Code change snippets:

--------------------

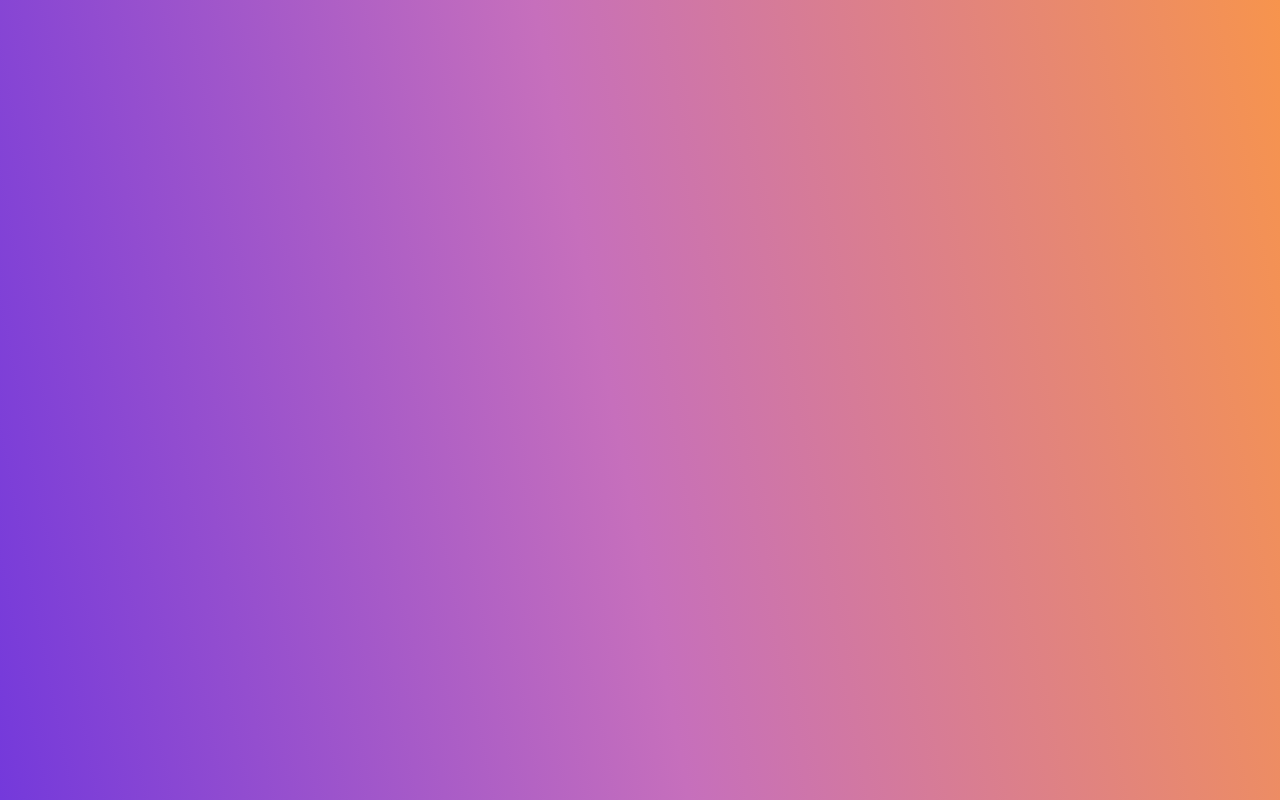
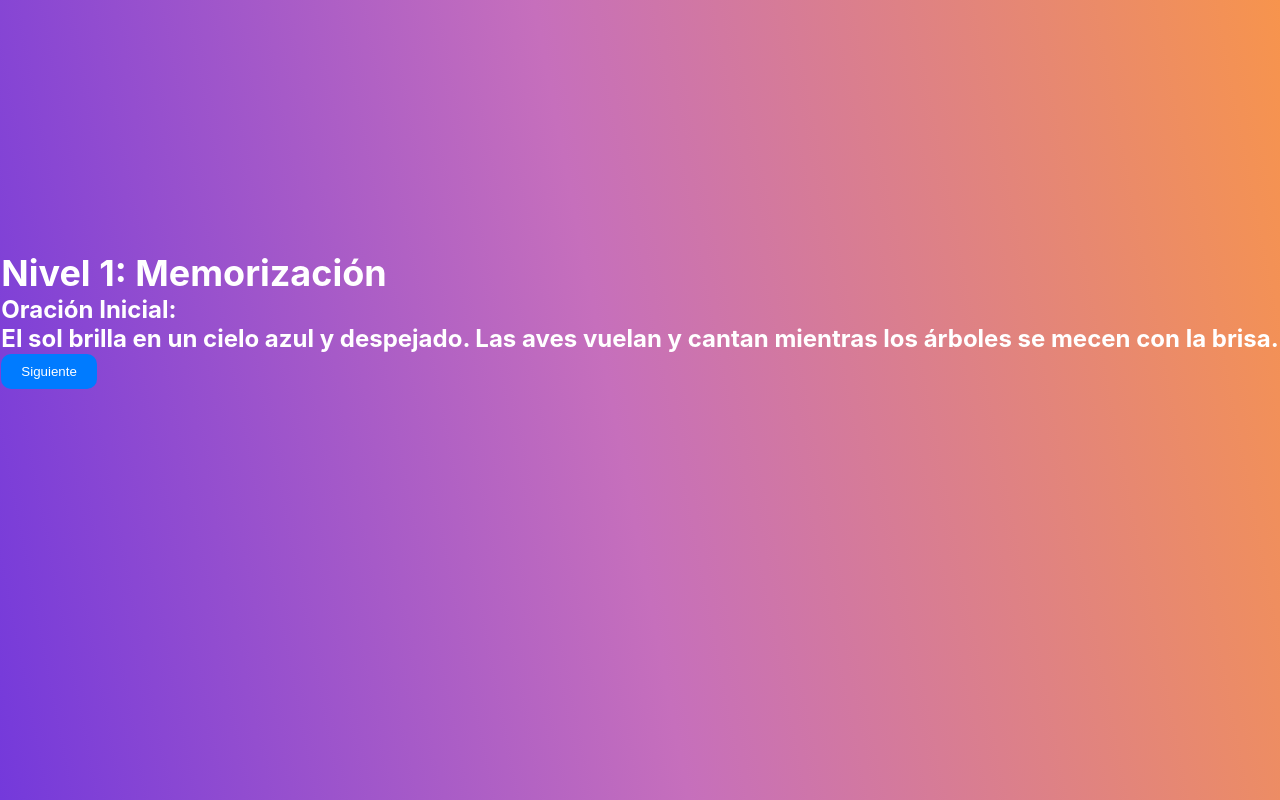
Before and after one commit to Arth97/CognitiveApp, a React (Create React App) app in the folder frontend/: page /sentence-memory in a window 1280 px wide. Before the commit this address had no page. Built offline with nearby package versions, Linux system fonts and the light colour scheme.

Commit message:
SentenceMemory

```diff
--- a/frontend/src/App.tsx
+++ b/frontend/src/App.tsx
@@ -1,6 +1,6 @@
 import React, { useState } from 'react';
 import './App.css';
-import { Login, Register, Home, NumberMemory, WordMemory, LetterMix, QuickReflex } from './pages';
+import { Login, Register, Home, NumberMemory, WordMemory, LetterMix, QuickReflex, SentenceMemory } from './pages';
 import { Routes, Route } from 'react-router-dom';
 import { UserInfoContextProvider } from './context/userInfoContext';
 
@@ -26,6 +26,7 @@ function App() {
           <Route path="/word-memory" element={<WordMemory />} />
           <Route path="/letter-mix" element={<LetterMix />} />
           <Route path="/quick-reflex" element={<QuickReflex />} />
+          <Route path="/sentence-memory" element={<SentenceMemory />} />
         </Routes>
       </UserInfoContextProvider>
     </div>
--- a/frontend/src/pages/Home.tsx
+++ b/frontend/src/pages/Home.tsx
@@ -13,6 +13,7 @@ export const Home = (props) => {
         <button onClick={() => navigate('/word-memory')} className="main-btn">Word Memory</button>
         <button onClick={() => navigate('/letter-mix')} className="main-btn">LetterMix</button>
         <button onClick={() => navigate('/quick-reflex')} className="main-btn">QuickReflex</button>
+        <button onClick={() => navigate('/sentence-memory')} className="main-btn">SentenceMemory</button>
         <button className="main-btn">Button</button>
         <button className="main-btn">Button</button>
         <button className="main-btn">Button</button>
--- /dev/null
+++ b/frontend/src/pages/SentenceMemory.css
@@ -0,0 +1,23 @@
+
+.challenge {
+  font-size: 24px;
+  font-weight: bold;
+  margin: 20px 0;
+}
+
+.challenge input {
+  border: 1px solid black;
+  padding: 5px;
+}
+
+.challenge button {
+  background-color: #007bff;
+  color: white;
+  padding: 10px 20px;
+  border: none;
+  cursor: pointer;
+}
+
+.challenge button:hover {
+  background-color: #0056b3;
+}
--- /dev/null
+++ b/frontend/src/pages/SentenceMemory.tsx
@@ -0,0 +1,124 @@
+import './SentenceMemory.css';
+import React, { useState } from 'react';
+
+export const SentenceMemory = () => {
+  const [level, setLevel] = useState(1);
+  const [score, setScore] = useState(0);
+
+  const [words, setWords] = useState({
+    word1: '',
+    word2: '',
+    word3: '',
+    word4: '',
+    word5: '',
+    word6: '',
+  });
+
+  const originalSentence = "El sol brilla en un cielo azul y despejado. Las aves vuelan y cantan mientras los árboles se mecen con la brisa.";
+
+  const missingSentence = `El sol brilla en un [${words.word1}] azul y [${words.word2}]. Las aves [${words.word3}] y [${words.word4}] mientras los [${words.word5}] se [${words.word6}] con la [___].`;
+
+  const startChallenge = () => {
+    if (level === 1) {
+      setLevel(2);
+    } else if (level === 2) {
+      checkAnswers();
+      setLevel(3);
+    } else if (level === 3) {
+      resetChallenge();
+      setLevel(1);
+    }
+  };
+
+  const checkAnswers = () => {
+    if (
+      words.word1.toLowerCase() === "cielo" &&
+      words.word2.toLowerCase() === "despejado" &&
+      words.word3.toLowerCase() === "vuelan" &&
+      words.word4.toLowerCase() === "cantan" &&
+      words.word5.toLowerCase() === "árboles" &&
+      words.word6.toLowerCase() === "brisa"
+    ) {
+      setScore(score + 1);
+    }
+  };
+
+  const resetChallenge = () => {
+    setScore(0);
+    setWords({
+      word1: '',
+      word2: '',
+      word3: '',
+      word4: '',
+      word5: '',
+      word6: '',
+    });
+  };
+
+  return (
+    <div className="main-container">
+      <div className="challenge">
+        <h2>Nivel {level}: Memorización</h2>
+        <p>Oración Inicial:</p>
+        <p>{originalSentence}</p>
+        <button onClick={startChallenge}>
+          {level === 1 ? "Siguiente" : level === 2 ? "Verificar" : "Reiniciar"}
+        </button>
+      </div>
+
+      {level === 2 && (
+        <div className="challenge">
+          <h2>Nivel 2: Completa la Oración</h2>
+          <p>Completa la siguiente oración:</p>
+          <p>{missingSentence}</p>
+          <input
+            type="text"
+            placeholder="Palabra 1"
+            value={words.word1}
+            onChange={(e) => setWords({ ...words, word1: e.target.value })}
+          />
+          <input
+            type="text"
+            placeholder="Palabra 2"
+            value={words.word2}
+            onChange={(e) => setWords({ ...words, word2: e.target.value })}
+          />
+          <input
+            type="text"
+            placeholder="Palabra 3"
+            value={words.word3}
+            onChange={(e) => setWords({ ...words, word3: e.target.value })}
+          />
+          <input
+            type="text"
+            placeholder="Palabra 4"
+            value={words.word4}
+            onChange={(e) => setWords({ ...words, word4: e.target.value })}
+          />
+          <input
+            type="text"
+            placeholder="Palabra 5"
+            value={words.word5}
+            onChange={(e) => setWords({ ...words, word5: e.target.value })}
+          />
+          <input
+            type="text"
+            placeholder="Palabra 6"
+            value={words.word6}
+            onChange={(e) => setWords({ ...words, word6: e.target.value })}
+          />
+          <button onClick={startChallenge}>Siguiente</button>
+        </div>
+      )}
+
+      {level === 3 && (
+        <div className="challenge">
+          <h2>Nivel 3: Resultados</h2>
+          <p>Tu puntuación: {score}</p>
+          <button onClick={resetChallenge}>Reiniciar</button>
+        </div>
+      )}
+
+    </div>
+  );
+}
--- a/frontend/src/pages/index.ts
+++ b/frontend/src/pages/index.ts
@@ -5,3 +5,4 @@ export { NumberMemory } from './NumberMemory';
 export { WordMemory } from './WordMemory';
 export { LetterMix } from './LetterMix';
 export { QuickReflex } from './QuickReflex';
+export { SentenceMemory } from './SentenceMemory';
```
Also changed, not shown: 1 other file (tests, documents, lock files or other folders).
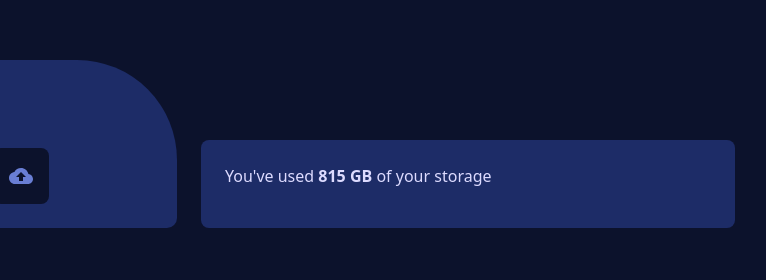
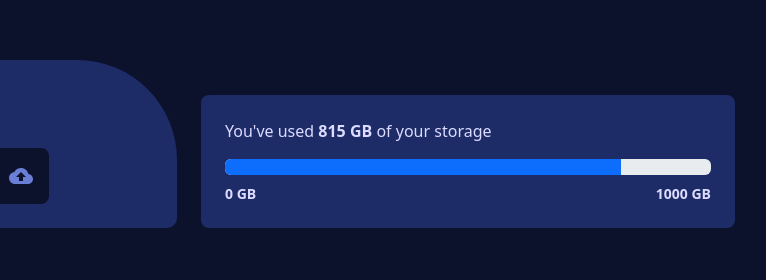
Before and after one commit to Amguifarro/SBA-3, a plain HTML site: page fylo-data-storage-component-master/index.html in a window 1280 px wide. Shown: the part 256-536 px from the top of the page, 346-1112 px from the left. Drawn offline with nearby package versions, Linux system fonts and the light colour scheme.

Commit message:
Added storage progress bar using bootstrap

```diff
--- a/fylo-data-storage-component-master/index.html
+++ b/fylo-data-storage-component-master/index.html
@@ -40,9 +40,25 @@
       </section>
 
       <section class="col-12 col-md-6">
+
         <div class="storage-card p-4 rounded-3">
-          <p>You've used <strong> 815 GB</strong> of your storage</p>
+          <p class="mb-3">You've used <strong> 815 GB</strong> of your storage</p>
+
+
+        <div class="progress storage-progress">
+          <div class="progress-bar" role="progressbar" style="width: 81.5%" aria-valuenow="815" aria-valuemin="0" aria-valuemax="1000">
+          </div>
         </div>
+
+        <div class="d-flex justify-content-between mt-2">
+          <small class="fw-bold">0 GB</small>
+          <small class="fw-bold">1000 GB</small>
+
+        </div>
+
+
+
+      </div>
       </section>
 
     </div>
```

--------------------

Since only the text is wanted, repeat all the records above exactly and omit the pictures.

• Expected answer:
Before and after one commit to Arth97/CognitiveApp, a React (Create React App) app in the folder frontend/: page /sentence-memory in a window 1280 px wide. Before the commit this address had no page. Built offline with nearby package versions, Linux system fonts and the light colour scheme.

Commit message:
SentenceMemory

```diff
--- a/frontend/src/App.tsx
+++ b/frontend/src/App.tsx
@@ -1,6 +1,6 @@
 import React, { useState } from 'react';
 import './App.css';
-import { Login, Register, Home, NumberMemory, WordMemory, LetterMix, QuickReflex } from './pages';
+import { Login, Register, Home, NumberMemory, WordMemory, LetterMix, QuickReflex, SentenceMemory } from './pages';
 import { Routes, Route } from 'react-router-dom';
 import { UserInfoContextProvider } from './context/userInfoContext';
 
@@ -26,6 +26,7 @@ function App() {
           <Route path="/word-memory" element={<WordMemory />} />
           <Route path="/letter-mix" element={<LetterMix />} />
           <Route path="/quick-reflex" element={<QuickReflex />} />
+          <Route path="/sentence-memory" element={<SentenceMemory />} />
         </Routes>
       </UserInfoContextProvider>
     </div>
--- a/frontend/src/pages/Home.tsx
+++ b/frontend/src/pages/Home.tsx
@@ -13,6 +13,7 @@ export const Home = (props) => {
         <button onClick={() => navigate('/word-memory')} className="main-btn">Word Memory</button>
         <button onClick={() => navigate('/letter-mix')} className="main-btn">LetterMix</button>
         <button onClick={() => navigate('/quick-reflex')} className="main-btn">QuickReflex</button>
+        <button onClick={() => navigate('/sentence-memory')} className="main-btn">SentenceMemory</button>
         <button className="main-btn">Button</button>
         <button className="main-btn">Button</button>
         <button className="main-btn">Button</button>
--- /dev/null
+++ b/frontend/src/pages/SentenceMemory.css
@@ -0,0 +1,23 @@
+
+.challenge {
+  font-size: 24px;
+  font-weight: bold;
+  margin: 20px 0;
+}
+
+.challenge input {
+  border: 1px solid black;
+  padding: 5px;
+}
+
+.challenge button {
+  background-color: #007bff;
+  color: white;
+  padding: 10px 20px;
+  border: none;
+  cursor: pointer;
+}
+
+.challenge button:hover {
+  background-color: #0056b3;
+}
--- /dev/null
+++ b/frontend/src/pages/SentenceMemory.tsx
@@ -0,0 +1,124 @@
+import './SentenceMemory.css';
+import React, { useState } from 'react';
+
+export const SentenceMemory = () => {
+  const [level, setLevel] = useState(1);
+  const [score, setScore] = useState(0);
+
+  const [words, setWords] = useState({
+    word1: '',
+    word2: '',
+    word3: '',
+    word4: '',
+    word5: '',
+    word6: '',
+  });
+
+  const originalSentence = "El sol brilla en un cielo azul y despejado. Las aves vuelan y cantan mientras los árboles se mecen con la brisa.";
+
+  const missingSentence = `El sol brilla en un [${words.word1}] azul y [${words.word2}]. Las aves [${words.word3}] y [${words.word4}] mientras los [${words.word5}] se [${words.word6}] con la [___].`;
+
+  const startChallenge = () => {
+    if (level === 1) {
+      setLevel(2);
+    } else if (level === 2) {
+      checkAnswers();
+      setLevel(3);
+    } else if (level === 3) {
+      resetChallenge();
+      setLevel(1);
+    }
+  };
+
+  const checkAnswers = () => {
+    if (
+      words.word1.toLowerCase() === "cielo" &&
+      words.word2.toLowerCase() === "despejado" &&
+      words.word3.toLowerCase() === "vuelan" &&
+      words.word4.toLowerCase() === "cantan" &&
+      words.word5.toLowerCase() === "árboles" &&
+      words.word6.toLowerCase() === "brisa"
+    ) {
+      setScore(score + 1);
+    }
+  };
+
+  const resetChallenge = () => {
+    setScore(0);
+    setWords({
+      word1: '',
+      word2: '',
+      word3: '',
+      word4: '',
+      word5: '',
+      word6: '',
+    });
+  };
+
+  return (
+    <div className="main-container">
+      <div className="challenge">
+        <h2>Nivel {level}: Memorización</h2>
+        <p>Oración Inicial:</p>
+        <p>{originalSentence}</p>
+        <button onClick={startChallenge}>
+          {level === 1 ? "Siguiente" : level === 2 ? "Verificar" : "Reiniciar"}
+        </button>
+      </div>
+
+      {level === 2 && (
+        <div className="challenge">
+          <h2>Nivel 2: Completa la Oración</h2>
+          <p>Completa la siguiente oración:</p>
+          <p>{missingSentence}</p>
+          <input
+            type="text"
+            placeholder="Palabra 1"
+            value={words.word1}
+            onChange={(e) => setWords({ ...words, word1: e.target.value })}
+          />
+          <input
+            type="text"
+            placeholder="Palabra 2"
+            value={words.word2}
+            onChange={(e) => setWords({ ...words, word2: e.target.value })}
+          />
+          <input
+            type="text"
+            placeholder="Palabra 3"
+            value={words.word3}
+            onChange={(e) => setWords({ ...words, word3: e.target.value })}
+          />
+          <input
+            type="text"
+            placeholder="Palabra 4"
+            value={words.word4}
+            onChange={(e) => setWords({ ...words, word4: e.target.value })}
+          />
+          <input
+            type="text"
+            placeholder="Palabra 5"
+            value={words.word5}
+            onChange={(e) => setWords({ ...words, word5: e.target.value })}
+          />
+          <input
+            type="text"
+            placeholder="Palabra 6"
+            value={words.word6}
+            onChange={(e) => setWords({ ...words, word6: e.target.value })}
+          />
+          <button onClick={startChallenge}>Siguiente</button>
+        </div>
+      )}
+
+      {level === 3 && (
+        <div className="challenge">
+          <h2>Nivel 3: Resultados</h2>
+          <p>Tu puntuación: {score}</p>
+          <button onClick={resetChallenge}>Reiniciar</button>
+        </div>
+      )}
+
+    </div>
+  );
+}
--- a/frontend/src/pages/index.ts
+++ b/frontend/src/pages/index.ts
@@ -5,3 +5,4 @@ export { NumberMemory } from './NumberMemory';
 export { WordMemory } from './WordMemory';
 export { LetterMix } from './LetterMix';
 export { QuickReflex } from './QuickReflex';
+export { SentenceMemory } from './SentenceMemory';
```
Also changed, not shown: 1 other file (tests, documents, lock files or other folders).
Before and after one commit to Amguifarro/SBA-3, a plain HTML site: page fylo-data-storage-component-master/index.html in a window 1280 px wide. Shown: the part 256-536 px from the top of the page, 346-1112 px from the left. Drawn offline with nearby package versions, Linux system fonts and the light colour scheme.

Commit message:
Added storage progress bar using bootstrap

```diff
--- a/fylo-data-storage-component-master/index.html
+++ b/fylo-data-storage-component-master/index.html
@@ -40,9 +40,25 @@
       </section>
 
       <section class="col-12 col-md-6">
+
         <div class="storage-card p-4 rounded-3">
-          <p>You've used <strong> 815 GB</strong> of your storage</p>
+          <p class="mb-3">You've used <strong> 815 GB</strong> of your storage</p>
+
+
+        <div class="progress storage-progress">
+          <div class="progress-bar" role="progressbar" style="width: 81.5%" aria-valuenow="815" aria-valuemin="0" aria-valuemax="1000">
+          </div>
         </div>
+
+        <div class="d-flex justify-content-between mt-2">
+          <small class="fw-bold">0 GB</small>
+          <small class="fw-bold">1000 GB</small>
+
+        </div>
+
+
+
+      </div>
       </section>
 
     </div>
```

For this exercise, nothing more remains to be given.